# Exercise directions
The answer must be every line of the records below that contains the word "semibold", copied out.

Web interface edit records:
━━━━━━━━━━━━━━━━━━━━
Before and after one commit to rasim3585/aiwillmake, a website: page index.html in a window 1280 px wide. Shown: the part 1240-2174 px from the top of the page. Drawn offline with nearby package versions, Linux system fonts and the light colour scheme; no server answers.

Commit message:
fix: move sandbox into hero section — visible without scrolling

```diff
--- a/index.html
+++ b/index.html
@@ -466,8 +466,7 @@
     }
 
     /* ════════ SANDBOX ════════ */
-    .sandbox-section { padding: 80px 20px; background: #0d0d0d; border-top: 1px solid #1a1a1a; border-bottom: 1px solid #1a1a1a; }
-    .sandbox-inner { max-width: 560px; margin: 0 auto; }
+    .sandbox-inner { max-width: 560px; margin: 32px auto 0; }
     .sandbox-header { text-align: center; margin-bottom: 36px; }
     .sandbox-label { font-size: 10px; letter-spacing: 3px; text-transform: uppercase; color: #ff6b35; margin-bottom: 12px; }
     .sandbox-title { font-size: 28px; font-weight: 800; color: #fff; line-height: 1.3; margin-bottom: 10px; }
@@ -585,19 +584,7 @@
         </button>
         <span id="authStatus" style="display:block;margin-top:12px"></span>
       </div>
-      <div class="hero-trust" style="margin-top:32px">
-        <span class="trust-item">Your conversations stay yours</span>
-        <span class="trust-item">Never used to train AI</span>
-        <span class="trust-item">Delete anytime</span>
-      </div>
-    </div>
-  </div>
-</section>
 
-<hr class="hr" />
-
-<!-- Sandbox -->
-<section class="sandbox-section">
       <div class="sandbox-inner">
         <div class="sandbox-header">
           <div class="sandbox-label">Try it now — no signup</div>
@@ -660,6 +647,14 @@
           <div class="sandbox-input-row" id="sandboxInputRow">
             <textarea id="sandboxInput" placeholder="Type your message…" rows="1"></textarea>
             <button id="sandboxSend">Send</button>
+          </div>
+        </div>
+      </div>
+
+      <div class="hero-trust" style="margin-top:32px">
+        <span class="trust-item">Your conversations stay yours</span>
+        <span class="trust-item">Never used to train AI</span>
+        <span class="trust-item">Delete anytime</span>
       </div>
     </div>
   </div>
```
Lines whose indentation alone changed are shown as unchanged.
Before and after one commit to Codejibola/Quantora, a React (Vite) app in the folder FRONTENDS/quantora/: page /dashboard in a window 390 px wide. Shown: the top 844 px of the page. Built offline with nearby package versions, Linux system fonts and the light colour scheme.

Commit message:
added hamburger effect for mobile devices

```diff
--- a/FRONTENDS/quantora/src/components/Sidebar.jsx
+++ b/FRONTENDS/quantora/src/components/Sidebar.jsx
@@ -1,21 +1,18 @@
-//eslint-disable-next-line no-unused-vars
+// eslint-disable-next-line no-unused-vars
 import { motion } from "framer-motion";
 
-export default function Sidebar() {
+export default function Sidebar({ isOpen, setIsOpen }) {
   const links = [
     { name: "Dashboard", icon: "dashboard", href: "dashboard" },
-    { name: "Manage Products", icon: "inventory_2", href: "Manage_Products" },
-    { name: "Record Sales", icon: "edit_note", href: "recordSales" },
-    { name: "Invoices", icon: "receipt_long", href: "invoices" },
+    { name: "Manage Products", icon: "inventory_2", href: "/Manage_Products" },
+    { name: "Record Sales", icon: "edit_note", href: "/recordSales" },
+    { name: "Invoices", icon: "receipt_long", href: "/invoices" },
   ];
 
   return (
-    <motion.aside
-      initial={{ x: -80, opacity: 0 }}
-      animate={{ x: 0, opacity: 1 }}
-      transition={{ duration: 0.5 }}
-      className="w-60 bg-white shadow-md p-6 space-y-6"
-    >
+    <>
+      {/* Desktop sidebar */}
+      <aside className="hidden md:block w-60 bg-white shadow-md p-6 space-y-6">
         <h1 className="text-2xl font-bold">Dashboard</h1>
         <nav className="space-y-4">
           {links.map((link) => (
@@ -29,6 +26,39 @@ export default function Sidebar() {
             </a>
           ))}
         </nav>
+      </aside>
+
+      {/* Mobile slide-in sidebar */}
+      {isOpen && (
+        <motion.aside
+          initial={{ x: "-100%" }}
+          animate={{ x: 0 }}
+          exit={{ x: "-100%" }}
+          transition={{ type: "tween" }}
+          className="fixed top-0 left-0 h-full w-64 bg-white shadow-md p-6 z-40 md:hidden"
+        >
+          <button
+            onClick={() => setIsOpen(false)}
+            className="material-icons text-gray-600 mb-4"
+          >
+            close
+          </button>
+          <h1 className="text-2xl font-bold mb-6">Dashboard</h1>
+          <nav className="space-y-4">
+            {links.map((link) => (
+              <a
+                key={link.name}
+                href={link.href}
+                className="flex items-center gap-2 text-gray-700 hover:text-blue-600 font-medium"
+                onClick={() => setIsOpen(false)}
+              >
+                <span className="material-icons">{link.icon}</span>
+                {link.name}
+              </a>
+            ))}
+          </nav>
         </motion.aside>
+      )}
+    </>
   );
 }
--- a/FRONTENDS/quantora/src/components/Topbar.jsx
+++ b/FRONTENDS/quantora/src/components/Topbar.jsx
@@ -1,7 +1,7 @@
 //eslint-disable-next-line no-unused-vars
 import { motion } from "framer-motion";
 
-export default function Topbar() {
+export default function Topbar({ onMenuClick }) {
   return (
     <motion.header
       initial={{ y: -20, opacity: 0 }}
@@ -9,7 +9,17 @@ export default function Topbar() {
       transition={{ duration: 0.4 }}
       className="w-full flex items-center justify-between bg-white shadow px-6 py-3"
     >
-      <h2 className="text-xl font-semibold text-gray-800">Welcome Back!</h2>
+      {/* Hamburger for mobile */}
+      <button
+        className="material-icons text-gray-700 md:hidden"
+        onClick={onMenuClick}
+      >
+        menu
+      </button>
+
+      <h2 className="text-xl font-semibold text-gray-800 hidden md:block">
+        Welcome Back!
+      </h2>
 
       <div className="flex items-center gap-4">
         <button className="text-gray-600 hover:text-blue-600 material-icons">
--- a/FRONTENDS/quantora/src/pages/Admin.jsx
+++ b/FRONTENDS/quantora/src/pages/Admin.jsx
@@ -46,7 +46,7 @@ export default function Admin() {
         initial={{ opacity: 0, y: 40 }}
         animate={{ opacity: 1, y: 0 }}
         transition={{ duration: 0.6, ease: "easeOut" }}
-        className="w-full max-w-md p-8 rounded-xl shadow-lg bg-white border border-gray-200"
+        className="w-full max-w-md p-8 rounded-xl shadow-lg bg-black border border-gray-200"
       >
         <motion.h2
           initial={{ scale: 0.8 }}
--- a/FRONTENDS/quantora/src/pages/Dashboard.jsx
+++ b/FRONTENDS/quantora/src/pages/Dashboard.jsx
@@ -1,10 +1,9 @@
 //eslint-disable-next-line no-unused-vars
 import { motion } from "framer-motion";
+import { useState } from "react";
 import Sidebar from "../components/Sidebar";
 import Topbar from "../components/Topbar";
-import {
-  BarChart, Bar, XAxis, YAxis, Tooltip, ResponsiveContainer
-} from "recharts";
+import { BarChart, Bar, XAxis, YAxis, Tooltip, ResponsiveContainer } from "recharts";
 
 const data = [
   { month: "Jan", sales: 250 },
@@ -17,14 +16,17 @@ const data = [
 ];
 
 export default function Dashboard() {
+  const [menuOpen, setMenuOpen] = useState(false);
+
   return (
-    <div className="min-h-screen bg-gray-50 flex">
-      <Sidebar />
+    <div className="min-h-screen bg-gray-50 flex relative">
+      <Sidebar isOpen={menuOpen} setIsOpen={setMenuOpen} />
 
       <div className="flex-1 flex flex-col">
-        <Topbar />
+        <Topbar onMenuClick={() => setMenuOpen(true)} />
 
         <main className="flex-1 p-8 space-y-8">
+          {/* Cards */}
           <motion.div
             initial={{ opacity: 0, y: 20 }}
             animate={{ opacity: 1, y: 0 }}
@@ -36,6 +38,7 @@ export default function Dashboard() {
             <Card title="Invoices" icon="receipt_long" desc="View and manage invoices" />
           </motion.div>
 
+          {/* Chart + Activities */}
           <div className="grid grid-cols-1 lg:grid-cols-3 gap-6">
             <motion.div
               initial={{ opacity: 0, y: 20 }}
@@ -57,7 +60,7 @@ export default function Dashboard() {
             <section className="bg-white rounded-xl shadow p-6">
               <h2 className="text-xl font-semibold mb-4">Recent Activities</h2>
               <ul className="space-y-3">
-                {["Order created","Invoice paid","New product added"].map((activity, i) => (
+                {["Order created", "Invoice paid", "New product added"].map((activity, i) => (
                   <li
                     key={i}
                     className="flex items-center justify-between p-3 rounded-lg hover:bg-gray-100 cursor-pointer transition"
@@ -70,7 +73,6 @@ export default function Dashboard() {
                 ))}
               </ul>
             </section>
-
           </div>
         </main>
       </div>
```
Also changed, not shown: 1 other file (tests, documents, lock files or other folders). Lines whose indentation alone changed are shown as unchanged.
━━━━━━━━━━━━━━━━━━━━
# Solution below
-      <h2 className="text-xl font-semibold text-gray-800">Welcome Back!</h2>
+      <h2 className="text-xl font-semibold text-gray-800 hidden md:block">
               <h2 className="text-xl font-semibold mb-4">Recent Activities</h2>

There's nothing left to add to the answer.